Sahara to become earth's supplier of drinking water
Russian scientists have discovered an underground river in Sahara. Geologists predict that its water will be enough to supply drinking water to the 50,000-people town of Atar for the next few decades.
The Rossiiskaya Gazeta newspaper quotes Russian experts as saying that in the near future Africa may become the largest exporter of drinking water that will soon get more expensive ranking among such profitable goods as oil.
Geologists managed to discover water in the desert with the help of a unique technology, namely remote sensing of the earth's surface from space. According to the director of the research, Doctor of Geological and Mineralogical Sciences Vladimir Polivanov, underground waters in Sahara are likely to belong to an artesian basin. The bulk of water reserves on the planet are concentrated in artesian basins.
12,000 years ago Sahara was a flourishing area of the planet. There were forests and a savannah there and the climate was much more humid --Sahara had numerous rivers and lakes then. Over the past 11,000 years, due to the global climatic changes, Sahara has turned into a desert which, however, still has much underground water stored over the previous geological epochs.
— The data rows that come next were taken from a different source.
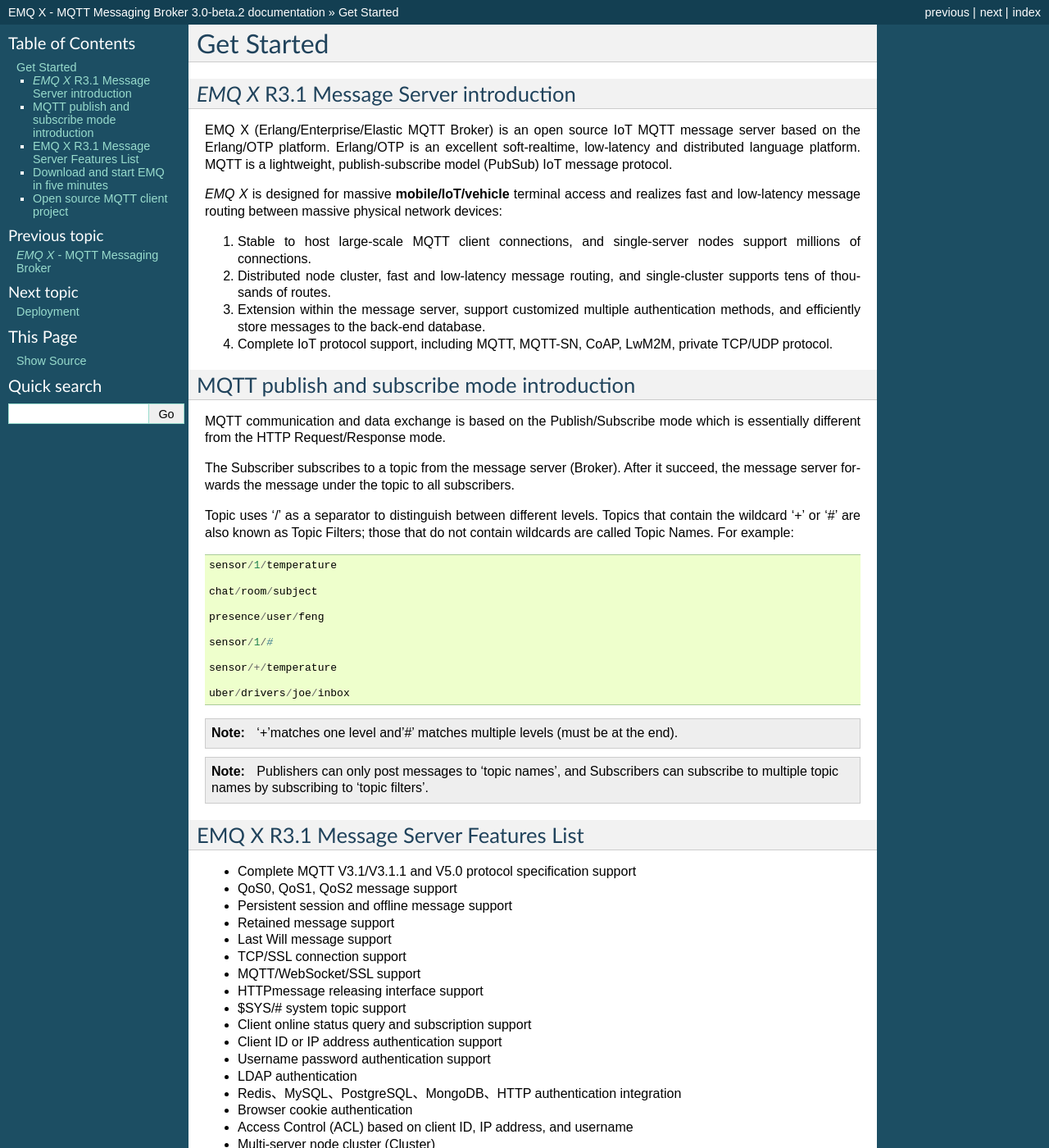
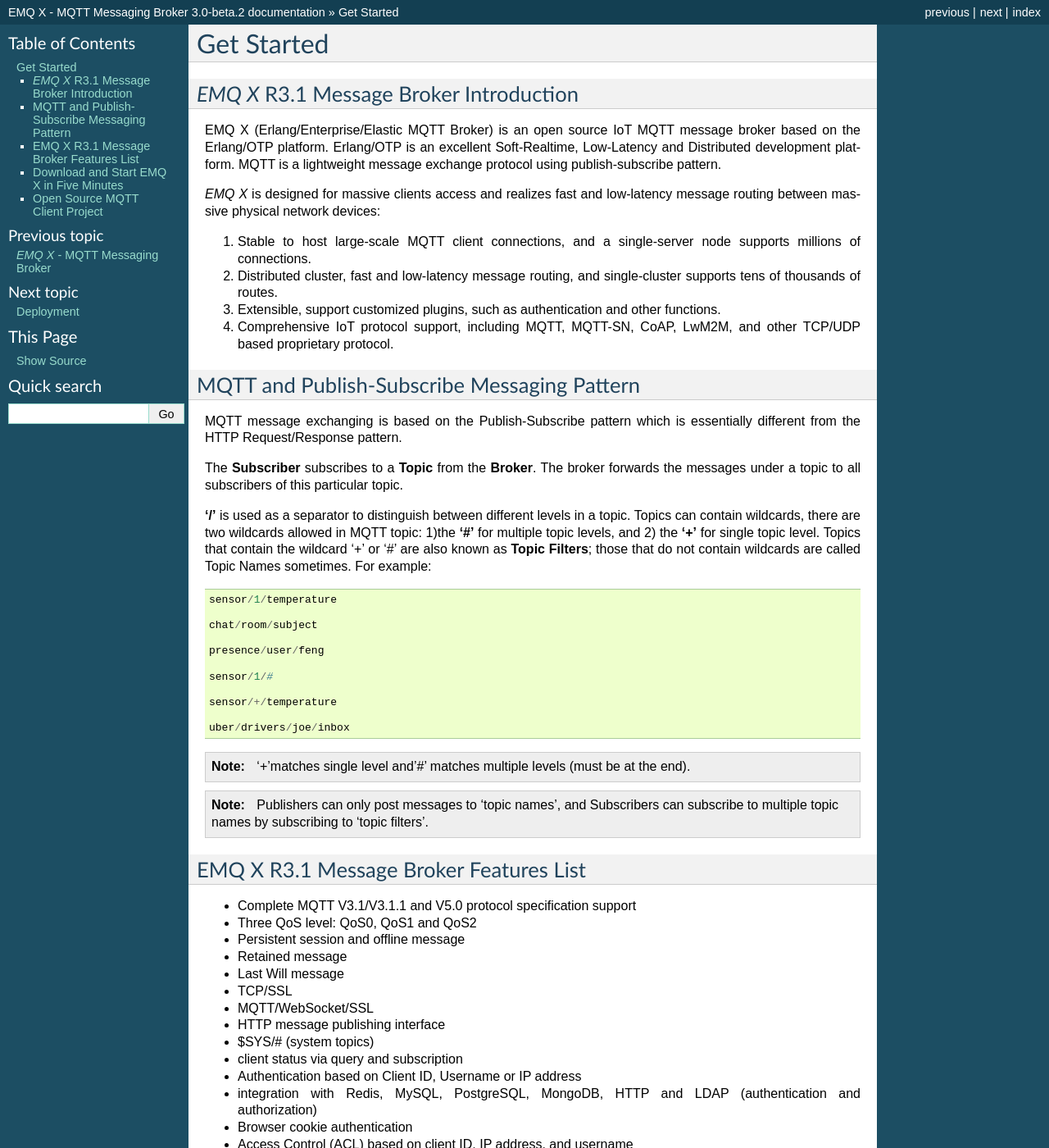
Before and after one commit to emqxarchive/emqx-docs-en, a Sphinx documentation site: the page built from source/getstarted.rst, in a window 1280 px wide and 1400 px high. Shown: the whole window at 82% size. Built offline with Sphinx 7.4.7, drawn with Linux system fonts in a browser that asks for light colours; some of the changed text lies outside the part shown.

Commit message:
Update getstarted.rst

```diff
--- a/source/getstarted.rst
+++ b/source/getstarted.rst
@@ -5,33 +5,33 @@
 Get Started
 ===========
 
--------------------------------------------
-*EMQ X* R3.1 Message Server introduction
--------------------------------------------
+----------------------------------------
+*EMQ X* R3.1 Message Broker Introduction
+----------------------------------------
 
-EMQ X (Erlang/Enterprise/Elastic MQTT Broker) is an open source IoT MQTT message server based on the Erlang/OTP platform. Erlang/OTP is an excellent soft-realtime, low-latency and distributed language platform. MQTT is a lightweight, publish-subscribe model (PubSub) IoT message protocol.
+EMQ X (Erlang/Enterprise/Elastic MQTT Broker) is an open source IoT MQTT message broker based on the Erlang/OTP platform. Erlang/OTP is an excellent Soft-Realtime, Low-Latency and Distributed development platform. MQTT is a lightweight message exchange protocol using publish-subscribe pattern.
 
-*EMQ X* is designed for massive **mobile/IoT/vehicle** terminal access and realizes fast and low-latency message routing between massive physical network devices:
+*EMQ X* is designed for massive clients access and realizes fast and low-latency message routing between massive physical network devices:
 
-1. Stable to host large-scale MQTT client connections, and single-server nodes support millions of connections.
+1. Stable to host large-scale MQTT client connections, and a single-server node supports millions of connections.
 
-2. Distributed node cluster, fast and low-latency message routing, and single-cluster supports tens of thousands of routes.
+2. Distributed cluster, fast and low-latency message routing, and single-cluster supports tens of thousands of routes.
 
-3. Extension within the message server, support customized multiple authentication methods, and efficiently store messages to the back-end database.
+3. Extensible, support customized plugins, such as authentication and other functions.
 
-4. Complete IoT protocol support, including MQTT, MQTT-SN, CoAP, LwM2M, private TCP/UDP protocol.
+4. Comprehensive IoT protocol support, including MQTT, MQTT-SN, CoAP, LwM2M, and other TCP/UDP based proprietary protocol.
 
 .. _mqtt_pubsub:
 
 --------------------------------------------
-MQTT publish and subscribe mode introduction
+MQTT and Publish-Subscribe Messaging Pattern
 --------------------------------------------
 
-MQTT communication and data exchange is based on the Publish/Subscribe mode which is essentially different from the HTTP Request/Response mode.
+MQTT message exchanging is based on the Publish-Subscribe pattern which is essentially different from the HTTP Request/Response pattern.
 
-The Subscriber subscribes to a topic from the message server (Broker). After it succeed, the message server forwards the message under the topic to all subscribers.
+The **Subscriber** subscribes to a **Topic** from the **Broker**. The broker forwards the messages under a topic to all subscribers of this particular topic.
 
-Topic uses '/' as a separator to distinguish between different levels. Topics that contain the wildcard '+' or '#' are also known as Topic Filters; those that do not contain wildcards are called Topic Names. For example::
+**'/'** is used as a separator to distinguish between different levels in a topic. Topics can contain wildcards, there are two wildcards allowed in MQTT topic: 1)the **'#'** for multiple topic levels, and 2) the **'+'** for single topic level. Topics that contain the wildcard '+' or '#' are also known as **Topic Filters**; those that do not contain wildcards are called Topic Names sometimes. For example::
 
     sensor/1/temperature
 
@@ -46,61 +46,60 @@
     uber/drivers/joe/inbox
 
 
-.. NOTE:: '+'matches one level and'#' matches multiple levels (must be at the end).
+.. NOTE:: '+'matches single level and'#' matches multiple levels (must be at the end).
 .. NOTE:: Publishers can only post messages to 'topic names', and Subscribers can subscribe to multiple topic names by subscribing to 'topic filters'.
 
 .. _features:
 
 ---------------------------------------
-EMQ X R3.1 Message Server Features List
+EMQ X R3.1 Message Broker Features List
 ---------------------------------------
 
 * Complete MQTT V3.1/V3.1.1 and V5.0 protocol specification support
-* QoS0, QoS1, QoS2 message support
-* Persistent session and offline message support
-* Retained message support
-* Last Will message support
-* TCP/SSL connection support
-* MQTT/WebSocket/SSL support
-* HTTPmessage releasing interface support
-* $SYS/#  system topic support
-* Client online status query and subscription support
-* Client ID or IP address authentication support
-* Username password authentication support
-* LDAP authentication
-* Redis、MySQL、PostgreSQL、MongoDB、HTTP authentication integration
+* Three QoS level: QoS0, QoS1 and QoS2
+* Persistent session and offline message
+* Retained message
+* Last Will message
+* TCP/SSL
+* MQTT/WebSocket/SSL
+* HTTP message publishing interface
+* $SYS/# (system topics)
+* client status via query and subscription
+* Authentication based on Client ID, Username or IP address
+* integration with Redis, MySQL, PostgreSQL, MongoDB, HTTP and LDAP (authentication and authorization)
 * Browser cookie authentication
 * Access Control (ACL) based on client ID, IP address, and username
-* Multi-server node cluster (Cluster)
-* Support multiple cluster discovery methods of manual, mcast, dns, etcd, k8s and other
-* Automatic healing of network partition
+* Cluster
+* Diverse cluster node discovery methods: manual, mcast, dns, etcd, k8s and etc
+* Auto healing of network split
 * Message rate limit
 * Connection rate limit
-* Configuring nodes by partition
-* Multi-server node bridge
-* MQTT Broker bridge support
+* Configuring nodes by zone
+* Bridging of multiple brokers via RPC
+* Bridging of multiple brokers via MQTT
 * Stomp protocol support
 * MQTT-SN protocol support
 * CoAP protocol support
-* Stomp/SockJS support
-* Publish ($delay/topic) delay
+* SockJS support
+* Delayed publish ($delay/topic)
 * Flapping detection
 * Blacklist support
-* Shared subscription($share/<group>/topic)
+* Shared subscription ($share/<group>/topic)
 * TLS/PSK support
-* Rule engine support
+* Rule engine
 
 .. _quick_start:
 
----------------------------------------
-Download and start EMQ in five minutes
----------------------------------------
+----------------------------------------
+Download and Start EMQ X in Five Minutes
+----------------------------------------
 
-Each version of EMQ X will release platform packages of CentOS, Ubuntu, Debian, FreeBSD, macOS, Windows, openSUSE  and Docker images.
+For each version EMQ X will be released as installation packages or zip packages for diverse OSes and platforms, including CentOS, Ubuntu, Debian, FreeBSD, macOS, Windows and etc. It is also available as Docker image.
 
 Download address: https://www.emqx.io/downloads/broker?osType=Linux
 
-Once the package is downloaded, it can be unzipped the startup directly, such as the Mac platform:
+
+Once the package is downloaded and installed (or unzipped), the EQM X is ready to start. Taking the zip package for Mac as an example:
 
 
 .. code-block:: bash
@@ -116,30 +115,30 @@
     # stop emqx
     ./bin/emqx stop
 
-After EMQ X is started, the MQTT client can access the system through port 1883. The running log output is in the directory of log/.
+After EMQ X is started, the MQTT client can connect to it through port 1883. By default, the running log is in the directory of ``log/``.
 
-EMQ X loads the dashboard plugin and launches the web management console by default. Users can view server running status, statistics, connections, sessions, topics, subscriptions, and plugins through the web console.
+EMQ X loads the Dashboard plugin and launches the web management console by default. Users can check the broker running status, statistics, connections, sessions, topics, subscriptions, and plugins through the web console.
 
-Console address: http://127.0.0.1:18083，default username: admin，password: public
+Console address: http://127.0.0.1:18083，default username: admin，password:public
 
 .. image:: ./_static/images/dashboard.png
 
 .. _mqtt_clients:
 
 --------------------------------
-Open source MQTT client project
+Open Source MQTT Client Project
 --------------------------------
 
 GitHub: https://github.com/emqtt
 
 +--------------------+------------------------------------+
-| `emqttc`_          | Erlang MQTT Client Library         |
+| `emqttc`_          | Erlang MQTT client library         |
 +--------------------+------------------------------------+
 | `CocoaMQTT`_       | Swift Language MQTT Client Library |
 +--------------------+------------------------------------+
-| `QMQTT`_           | QT framework MQTT Client Library   |
+| `QMQTT`_           | QT framework MQTT client library   |
 +--------------------+------------------------------------+
-| `emqtt_benchmark`_ | MQTT Benchmark Tool                |
+| `emqtt_benchmark`_ | MQTT connection and test tool      |
 +--------------------+------------------------------------+
 
 Eclipse Paho: https://www.eclipse.org/paho/
```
Scientists claim that space technologies can help discover water, oil and coal as well as gold and diamonds.